(SUPPLIED RECORDS Opens)
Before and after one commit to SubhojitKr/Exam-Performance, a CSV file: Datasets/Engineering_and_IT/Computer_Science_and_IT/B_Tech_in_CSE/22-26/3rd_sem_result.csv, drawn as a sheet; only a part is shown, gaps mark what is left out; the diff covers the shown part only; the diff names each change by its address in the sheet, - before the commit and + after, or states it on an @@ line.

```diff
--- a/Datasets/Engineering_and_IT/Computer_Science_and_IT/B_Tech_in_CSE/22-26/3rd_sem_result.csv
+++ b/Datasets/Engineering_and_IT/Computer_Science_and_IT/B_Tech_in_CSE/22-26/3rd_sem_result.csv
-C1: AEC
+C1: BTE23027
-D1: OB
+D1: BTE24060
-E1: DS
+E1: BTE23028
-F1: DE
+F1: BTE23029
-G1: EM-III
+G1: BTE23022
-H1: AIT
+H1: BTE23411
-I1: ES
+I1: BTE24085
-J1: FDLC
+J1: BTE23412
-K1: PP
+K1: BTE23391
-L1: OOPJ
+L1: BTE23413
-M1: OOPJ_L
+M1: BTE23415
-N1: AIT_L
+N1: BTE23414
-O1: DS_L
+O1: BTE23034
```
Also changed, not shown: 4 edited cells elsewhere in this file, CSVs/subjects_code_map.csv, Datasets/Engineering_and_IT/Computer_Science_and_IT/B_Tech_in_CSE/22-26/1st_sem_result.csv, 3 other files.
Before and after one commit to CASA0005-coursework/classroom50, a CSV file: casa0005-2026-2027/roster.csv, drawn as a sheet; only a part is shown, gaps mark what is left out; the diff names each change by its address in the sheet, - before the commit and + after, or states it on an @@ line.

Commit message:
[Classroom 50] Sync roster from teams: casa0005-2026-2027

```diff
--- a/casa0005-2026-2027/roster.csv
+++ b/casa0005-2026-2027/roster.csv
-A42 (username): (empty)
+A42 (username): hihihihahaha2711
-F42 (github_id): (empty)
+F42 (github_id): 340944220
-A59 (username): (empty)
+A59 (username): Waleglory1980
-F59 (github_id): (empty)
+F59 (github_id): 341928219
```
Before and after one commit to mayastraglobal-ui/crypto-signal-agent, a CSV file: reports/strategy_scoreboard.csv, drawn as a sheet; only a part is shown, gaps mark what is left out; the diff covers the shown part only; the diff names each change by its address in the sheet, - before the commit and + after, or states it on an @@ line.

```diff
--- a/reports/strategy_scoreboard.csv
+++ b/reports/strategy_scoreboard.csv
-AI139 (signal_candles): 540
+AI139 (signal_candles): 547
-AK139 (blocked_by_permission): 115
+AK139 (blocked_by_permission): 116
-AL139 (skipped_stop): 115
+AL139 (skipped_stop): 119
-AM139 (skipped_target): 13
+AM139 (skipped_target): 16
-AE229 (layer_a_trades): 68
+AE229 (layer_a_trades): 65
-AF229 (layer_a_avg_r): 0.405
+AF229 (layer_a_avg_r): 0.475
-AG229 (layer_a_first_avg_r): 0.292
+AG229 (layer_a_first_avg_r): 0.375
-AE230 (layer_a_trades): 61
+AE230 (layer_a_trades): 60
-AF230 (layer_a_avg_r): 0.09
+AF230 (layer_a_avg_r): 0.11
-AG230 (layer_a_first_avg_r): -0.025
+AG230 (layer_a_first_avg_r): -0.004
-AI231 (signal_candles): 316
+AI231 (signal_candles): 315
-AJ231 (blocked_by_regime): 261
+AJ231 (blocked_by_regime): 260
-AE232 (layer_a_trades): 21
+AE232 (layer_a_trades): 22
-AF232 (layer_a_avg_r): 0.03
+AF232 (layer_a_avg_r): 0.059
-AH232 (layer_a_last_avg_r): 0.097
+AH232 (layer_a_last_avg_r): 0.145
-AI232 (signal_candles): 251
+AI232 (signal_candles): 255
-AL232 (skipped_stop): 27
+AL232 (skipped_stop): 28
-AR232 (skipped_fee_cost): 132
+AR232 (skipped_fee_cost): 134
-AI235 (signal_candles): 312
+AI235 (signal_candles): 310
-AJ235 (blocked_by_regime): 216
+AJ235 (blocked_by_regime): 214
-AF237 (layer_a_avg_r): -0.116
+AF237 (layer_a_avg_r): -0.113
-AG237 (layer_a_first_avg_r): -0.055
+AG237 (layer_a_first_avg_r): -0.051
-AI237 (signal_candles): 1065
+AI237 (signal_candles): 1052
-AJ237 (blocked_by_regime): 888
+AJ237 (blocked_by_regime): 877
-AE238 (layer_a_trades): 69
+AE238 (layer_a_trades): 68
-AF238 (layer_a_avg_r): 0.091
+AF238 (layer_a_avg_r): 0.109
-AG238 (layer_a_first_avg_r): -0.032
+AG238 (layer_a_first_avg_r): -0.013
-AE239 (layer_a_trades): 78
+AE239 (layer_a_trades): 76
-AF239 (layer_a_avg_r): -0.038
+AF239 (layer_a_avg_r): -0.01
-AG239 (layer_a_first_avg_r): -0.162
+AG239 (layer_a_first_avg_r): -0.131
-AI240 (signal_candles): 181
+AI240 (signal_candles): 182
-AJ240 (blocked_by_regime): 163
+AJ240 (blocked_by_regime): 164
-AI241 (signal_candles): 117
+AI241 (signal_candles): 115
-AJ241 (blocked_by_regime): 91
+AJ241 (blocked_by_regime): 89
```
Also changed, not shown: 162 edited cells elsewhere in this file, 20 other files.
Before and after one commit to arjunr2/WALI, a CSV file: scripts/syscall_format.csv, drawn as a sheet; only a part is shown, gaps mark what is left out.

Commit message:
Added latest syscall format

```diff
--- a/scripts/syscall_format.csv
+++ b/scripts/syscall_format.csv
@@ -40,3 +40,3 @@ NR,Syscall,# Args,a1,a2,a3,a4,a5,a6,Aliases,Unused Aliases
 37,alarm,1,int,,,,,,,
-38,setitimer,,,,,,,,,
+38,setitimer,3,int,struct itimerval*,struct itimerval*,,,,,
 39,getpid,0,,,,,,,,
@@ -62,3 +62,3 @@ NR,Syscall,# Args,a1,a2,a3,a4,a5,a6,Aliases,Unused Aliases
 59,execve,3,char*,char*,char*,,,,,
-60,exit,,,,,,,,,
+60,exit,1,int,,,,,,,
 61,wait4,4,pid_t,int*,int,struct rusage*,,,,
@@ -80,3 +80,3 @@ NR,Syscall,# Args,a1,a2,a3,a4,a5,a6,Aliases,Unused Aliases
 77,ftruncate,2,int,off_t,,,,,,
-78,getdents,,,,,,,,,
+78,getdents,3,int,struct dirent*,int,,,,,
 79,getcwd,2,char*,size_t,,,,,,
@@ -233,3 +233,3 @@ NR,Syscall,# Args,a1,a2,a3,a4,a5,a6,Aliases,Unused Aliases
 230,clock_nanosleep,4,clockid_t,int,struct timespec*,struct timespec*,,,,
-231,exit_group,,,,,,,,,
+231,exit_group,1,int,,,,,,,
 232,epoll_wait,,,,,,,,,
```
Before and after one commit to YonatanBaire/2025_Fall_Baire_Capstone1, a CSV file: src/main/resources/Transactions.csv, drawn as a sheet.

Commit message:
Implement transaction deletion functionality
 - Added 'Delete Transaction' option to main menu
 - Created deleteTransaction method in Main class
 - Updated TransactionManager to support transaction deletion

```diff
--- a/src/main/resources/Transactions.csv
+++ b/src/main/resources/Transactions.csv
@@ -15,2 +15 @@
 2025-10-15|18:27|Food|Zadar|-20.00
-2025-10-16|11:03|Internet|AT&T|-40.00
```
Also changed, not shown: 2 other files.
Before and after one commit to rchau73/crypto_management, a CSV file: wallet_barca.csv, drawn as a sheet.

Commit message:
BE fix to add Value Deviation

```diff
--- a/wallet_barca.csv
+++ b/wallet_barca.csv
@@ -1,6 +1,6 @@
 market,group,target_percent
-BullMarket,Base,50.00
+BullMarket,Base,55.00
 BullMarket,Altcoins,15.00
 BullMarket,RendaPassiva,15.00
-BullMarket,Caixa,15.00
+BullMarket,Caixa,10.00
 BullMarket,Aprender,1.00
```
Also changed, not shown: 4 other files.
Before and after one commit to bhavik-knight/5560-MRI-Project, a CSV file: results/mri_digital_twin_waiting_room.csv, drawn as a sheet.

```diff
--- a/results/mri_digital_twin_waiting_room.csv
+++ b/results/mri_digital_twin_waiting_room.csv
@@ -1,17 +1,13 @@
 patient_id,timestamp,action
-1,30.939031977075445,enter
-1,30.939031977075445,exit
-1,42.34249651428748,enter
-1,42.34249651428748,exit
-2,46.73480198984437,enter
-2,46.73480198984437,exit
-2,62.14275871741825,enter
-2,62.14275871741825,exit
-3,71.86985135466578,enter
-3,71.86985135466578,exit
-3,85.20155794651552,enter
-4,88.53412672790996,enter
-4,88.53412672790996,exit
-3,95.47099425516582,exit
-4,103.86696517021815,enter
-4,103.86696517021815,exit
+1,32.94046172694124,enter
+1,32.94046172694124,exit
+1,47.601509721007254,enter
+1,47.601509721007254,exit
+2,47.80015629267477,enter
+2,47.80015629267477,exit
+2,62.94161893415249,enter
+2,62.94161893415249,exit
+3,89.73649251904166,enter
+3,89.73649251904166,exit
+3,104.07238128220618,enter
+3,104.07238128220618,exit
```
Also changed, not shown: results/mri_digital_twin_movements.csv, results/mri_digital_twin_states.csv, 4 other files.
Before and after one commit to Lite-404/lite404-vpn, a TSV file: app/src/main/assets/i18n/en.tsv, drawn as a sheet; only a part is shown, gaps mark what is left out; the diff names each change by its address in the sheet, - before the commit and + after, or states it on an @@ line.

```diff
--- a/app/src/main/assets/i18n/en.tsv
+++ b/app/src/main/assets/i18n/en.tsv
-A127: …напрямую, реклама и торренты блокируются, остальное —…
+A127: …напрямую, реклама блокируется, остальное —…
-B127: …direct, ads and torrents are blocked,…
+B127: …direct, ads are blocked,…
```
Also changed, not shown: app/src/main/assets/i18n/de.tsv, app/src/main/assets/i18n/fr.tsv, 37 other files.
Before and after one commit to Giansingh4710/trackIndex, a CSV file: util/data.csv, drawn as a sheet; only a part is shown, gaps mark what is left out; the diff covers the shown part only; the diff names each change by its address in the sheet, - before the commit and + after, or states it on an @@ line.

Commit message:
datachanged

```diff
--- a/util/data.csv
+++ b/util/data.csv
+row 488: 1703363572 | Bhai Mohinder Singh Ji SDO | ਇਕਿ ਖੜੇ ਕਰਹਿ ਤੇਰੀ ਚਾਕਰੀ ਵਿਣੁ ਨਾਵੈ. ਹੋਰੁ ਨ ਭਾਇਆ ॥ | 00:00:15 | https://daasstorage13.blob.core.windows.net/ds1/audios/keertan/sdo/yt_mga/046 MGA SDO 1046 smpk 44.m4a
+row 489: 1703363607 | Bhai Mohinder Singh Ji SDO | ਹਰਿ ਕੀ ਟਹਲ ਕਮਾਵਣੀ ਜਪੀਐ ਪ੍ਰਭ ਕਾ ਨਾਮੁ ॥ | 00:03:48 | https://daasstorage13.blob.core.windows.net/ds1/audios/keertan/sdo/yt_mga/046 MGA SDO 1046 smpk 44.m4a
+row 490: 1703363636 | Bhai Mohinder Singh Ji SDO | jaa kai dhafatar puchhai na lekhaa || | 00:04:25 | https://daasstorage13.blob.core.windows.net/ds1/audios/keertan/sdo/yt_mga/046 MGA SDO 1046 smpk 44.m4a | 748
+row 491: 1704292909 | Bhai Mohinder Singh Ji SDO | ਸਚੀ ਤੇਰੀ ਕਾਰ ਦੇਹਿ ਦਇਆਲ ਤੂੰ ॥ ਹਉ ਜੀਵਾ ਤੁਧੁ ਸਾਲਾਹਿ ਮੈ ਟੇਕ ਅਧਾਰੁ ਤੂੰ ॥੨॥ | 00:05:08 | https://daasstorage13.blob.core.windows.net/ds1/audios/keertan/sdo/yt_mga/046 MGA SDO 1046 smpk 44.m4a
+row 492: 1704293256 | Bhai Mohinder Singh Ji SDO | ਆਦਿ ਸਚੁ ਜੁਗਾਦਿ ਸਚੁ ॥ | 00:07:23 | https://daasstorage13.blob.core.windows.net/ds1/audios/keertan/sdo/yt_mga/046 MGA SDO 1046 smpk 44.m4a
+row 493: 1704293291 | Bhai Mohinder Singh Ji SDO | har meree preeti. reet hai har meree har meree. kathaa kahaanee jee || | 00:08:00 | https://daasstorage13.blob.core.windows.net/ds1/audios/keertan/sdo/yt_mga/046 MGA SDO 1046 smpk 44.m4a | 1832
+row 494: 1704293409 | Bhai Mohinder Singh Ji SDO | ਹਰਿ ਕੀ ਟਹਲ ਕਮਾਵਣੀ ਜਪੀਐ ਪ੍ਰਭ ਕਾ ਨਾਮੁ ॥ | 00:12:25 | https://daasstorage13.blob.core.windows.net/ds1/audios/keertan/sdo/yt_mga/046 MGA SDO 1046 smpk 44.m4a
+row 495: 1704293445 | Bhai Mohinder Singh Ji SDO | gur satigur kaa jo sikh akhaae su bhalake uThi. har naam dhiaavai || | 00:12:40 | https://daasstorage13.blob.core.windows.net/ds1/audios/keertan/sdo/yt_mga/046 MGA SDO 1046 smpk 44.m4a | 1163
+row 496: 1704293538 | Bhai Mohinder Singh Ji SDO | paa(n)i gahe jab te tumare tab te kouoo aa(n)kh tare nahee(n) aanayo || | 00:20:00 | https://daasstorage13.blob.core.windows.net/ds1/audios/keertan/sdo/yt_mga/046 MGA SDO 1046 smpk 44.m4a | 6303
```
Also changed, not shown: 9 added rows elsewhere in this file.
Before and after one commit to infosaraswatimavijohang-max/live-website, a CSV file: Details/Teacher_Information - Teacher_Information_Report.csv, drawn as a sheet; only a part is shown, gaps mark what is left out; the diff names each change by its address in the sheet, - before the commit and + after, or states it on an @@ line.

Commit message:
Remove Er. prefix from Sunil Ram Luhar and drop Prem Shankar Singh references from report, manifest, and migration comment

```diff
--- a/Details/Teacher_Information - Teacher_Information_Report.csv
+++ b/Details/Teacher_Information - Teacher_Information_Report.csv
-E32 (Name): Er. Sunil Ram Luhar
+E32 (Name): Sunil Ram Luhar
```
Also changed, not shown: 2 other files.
(SUPPLIED RECORDS Closes)
_TASK DESCRIPTION:_
Return each line of the data that contains the string "files".

_ANSWER SECTION:_
Also changed, not shown: 4 edited cells elsewhere in this file, CSVs/subjects_code_map.csv, Datasets/Engineering_and_IT/Computer_Science_and_IT/B_Tech_in_CSE/22-26/1st_sem_result.csv, 3 other files.
Also changed, not shown: 162 edited cells elsewhere in this file, 20 other files.
Also changed, not shown: 2 other files.
Also changed, not shown: 4 other files.
Also changed, not shown: results/mri_digital_twin_movements.csv, results/mri_digital_twin_states.csv, 4 other files.
Also changed, not shown: app/src/main/assets/i18n/de.tsv, app/src/main/assets/i18n/fr.tsv, 37 other files.
Also changed, not shown: 2 other files.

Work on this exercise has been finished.